If you’re a dog owner then I’m sure you know quite a bit about this, having to deal with their pee is one of the more annoying jobs you have to carry out in your lawn. It’s not like you can tell them to stop, you can do your best to encourage them not to but this rarely works. So to help you out I’ve explained how you can reduce the damage and, if you’ve too late, how to treat the resultant bald spot.
How it Affects The Lawn
With all dogs urine you’ll find urea which is a form of nitrogen which converts to nitrates, it can actually be good for your lawn in small doses and it’s even found in some fertilisers. Not only that but you can find nutrients like potassium and phosphorus within it which also promote good lawn health. So it’s not the ingredients which are the problem.
When your dog pees on your lawn, its urine has such a high concentration of nitrogen that it’s poisonous and destroys the grass within a few days, which is why you’ll see those brown patches. It’s the concentration that’s deadly not the chemicals.
But after a week or so you’ll see that a ring of tall, green grass has grown around the bare patch. This is because the urine has became diluted from either rainfall or the moisture within the lawn, the concentration of nitrogen has therefore went down so it will act as a fertiliser and feed the lawn.
First and foremost the best way to treat dog urine is to prevent it in the first place. I know this is very hard to do and it’s unlikely they’ll listen but you might as well try. You can either stop your dog from urinating in the garden all together, by taking it out on walks, encourage them to pee in a specific area which you don’t mind getting damaged or you could buy these tablets which you place in their water bowl that neutralises their urine.
So if that didn’t work too well you should do one of two things. You can follow the dog when it runs out to the lawn and pour a bucket of water over the area it’s urinated in to reduce the concentration of nitrogen. Or if you already know the dogs “spot” then you can make sure that this area is kept more moist than any others in the lawn, you’ll probably need to have a sprinkler but just make sure it gets watered once or twice a week for an hour. This will dilute the urine and reduce the amount of damage caused to the lawn.
If you want to get even better results you can try adding horticultural lime or powdered gypsum to your water, they’re high alkaline which will neutralise the acid to balance the pH level.
If the unfortunate has happened and you got to the problem too late then you’re going to need to take action and replace the damaged spot. To do so just follow the process below:
- Remove the damaged area to a depth of 3 inches and dispose of the waste.
- Fill in the hole using a good quality top soil and firm until the area is level with the remainder of the lawn.
- Over seed the patch with a seed which will allow for quick germination and grass establishment (perennial ryegrass for example) about 10 – 20 seeds per square inch.
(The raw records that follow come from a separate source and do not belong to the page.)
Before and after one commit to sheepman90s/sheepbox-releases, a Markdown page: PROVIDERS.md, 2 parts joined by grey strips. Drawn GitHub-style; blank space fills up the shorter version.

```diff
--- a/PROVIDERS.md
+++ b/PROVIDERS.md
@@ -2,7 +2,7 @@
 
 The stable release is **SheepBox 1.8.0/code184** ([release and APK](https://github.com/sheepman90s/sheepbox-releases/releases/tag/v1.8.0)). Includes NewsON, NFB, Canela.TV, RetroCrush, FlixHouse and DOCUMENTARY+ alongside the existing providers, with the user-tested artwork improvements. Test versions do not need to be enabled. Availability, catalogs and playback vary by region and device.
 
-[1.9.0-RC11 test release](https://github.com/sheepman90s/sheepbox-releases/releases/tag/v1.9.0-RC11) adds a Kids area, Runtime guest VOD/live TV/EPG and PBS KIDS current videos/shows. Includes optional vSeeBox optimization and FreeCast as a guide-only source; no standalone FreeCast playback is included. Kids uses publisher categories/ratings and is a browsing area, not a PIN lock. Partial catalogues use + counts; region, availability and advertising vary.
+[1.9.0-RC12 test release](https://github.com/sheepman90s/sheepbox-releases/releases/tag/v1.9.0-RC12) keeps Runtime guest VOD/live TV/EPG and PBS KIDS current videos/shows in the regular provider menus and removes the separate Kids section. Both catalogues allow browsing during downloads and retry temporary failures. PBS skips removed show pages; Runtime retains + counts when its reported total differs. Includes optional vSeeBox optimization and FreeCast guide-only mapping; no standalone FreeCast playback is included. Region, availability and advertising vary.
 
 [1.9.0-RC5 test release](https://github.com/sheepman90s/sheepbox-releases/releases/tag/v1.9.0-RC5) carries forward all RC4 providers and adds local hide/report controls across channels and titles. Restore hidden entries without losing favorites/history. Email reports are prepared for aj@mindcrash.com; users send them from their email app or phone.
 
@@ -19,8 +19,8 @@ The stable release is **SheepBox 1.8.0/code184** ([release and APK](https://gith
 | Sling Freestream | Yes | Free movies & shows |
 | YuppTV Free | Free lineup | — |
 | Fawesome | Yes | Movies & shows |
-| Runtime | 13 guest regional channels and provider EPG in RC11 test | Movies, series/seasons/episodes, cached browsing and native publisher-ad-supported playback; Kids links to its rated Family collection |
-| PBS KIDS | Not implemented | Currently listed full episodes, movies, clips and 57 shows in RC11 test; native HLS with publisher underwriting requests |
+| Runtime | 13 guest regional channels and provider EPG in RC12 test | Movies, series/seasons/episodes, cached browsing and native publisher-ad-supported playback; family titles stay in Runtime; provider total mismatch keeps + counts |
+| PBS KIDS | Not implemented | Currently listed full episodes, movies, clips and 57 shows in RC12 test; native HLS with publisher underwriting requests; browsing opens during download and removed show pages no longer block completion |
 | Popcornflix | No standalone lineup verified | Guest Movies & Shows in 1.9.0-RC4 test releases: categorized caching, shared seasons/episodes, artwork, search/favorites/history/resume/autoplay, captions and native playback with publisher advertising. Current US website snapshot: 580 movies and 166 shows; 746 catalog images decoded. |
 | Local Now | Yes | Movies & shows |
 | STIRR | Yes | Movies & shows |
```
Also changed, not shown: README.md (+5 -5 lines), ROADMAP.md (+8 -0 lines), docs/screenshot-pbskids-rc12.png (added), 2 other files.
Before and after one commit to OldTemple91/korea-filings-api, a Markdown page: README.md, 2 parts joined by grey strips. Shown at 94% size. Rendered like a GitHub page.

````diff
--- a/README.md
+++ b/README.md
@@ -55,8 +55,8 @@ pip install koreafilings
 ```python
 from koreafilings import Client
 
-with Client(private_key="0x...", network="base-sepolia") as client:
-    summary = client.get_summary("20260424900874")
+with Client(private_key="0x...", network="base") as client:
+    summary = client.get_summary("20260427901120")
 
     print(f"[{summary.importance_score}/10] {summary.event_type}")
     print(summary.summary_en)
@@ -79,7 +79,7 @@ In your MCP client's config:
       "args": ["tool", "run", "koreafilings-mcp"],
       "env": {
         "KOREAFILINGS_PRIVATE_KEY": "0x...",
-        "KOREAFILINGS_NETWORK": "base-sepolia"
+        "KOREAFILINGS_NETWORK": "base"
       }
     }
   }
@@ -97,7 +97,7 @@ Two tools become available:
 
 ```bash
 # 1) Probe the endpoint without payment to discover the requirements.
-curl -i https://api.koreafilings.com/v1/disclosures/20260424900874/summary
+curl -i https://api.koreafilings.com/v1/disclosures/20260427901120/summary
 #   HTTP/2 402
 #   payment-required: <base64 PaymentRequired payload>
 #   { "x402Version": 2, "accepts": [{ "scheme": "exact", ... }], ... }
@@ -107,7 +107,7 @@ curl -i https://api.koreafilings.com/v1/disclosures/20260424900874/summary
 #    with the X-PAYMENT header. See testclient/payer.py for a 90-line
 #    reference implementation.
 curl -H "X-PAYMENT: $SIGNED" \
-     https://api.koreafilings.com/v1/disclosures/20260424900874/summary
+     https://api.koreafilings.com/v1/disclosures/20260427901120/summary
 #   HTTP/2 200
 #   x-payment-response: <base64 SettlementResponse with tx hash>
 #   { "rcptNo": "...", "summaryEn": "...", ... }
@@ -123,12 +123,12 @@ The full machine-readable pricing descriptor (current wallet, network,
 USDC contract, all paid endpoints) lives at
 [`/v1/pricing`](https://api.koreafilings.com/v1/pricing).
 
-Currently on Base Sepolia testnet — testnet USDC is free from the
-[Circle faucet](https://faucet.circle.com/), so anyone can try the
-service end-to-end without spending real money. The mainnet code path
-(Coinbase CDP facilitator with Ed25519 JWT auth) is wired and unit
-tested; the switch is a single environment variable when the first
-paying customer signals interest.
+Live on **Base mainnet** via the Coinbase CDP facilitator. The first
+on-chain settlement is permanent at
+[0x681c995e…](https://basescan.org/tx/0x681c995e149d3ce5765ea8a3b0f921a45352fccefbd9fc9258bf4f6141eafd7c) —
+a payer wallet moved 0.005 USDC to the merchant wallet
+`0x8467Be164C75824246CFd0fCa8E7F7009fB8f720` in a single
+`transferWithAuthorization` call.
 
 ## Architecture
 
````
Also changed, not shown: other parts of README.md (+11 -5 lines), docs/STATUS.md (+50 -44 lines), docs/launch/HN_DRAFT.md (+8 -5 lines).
- Tread the surface to firm and water lightly at least daily for the first 2 weeks
Strengthening The Lawn
To improve the grass quality in your lawn so that it’s less susceptible to more damage, you need to keep to properly maintained. You should mow it on a weekly basis (without cutting it too short), aerate it when needed, keep it thick by applying an overseed to all bare spots and apply a fertiliser to it every year. This will keep it in really good condition and not only gives it a better chance of coping with dog urine but also other kinds of pests and diseases.
If you found this post interesting then maybe you’d like to see some of my other content, like my robomower reviews? If so then head over to my Robot Lawn Mower Review Page, I’ve reviewed various models all designed for different purposes so if you’re in the market there won’t be a better place to go than here!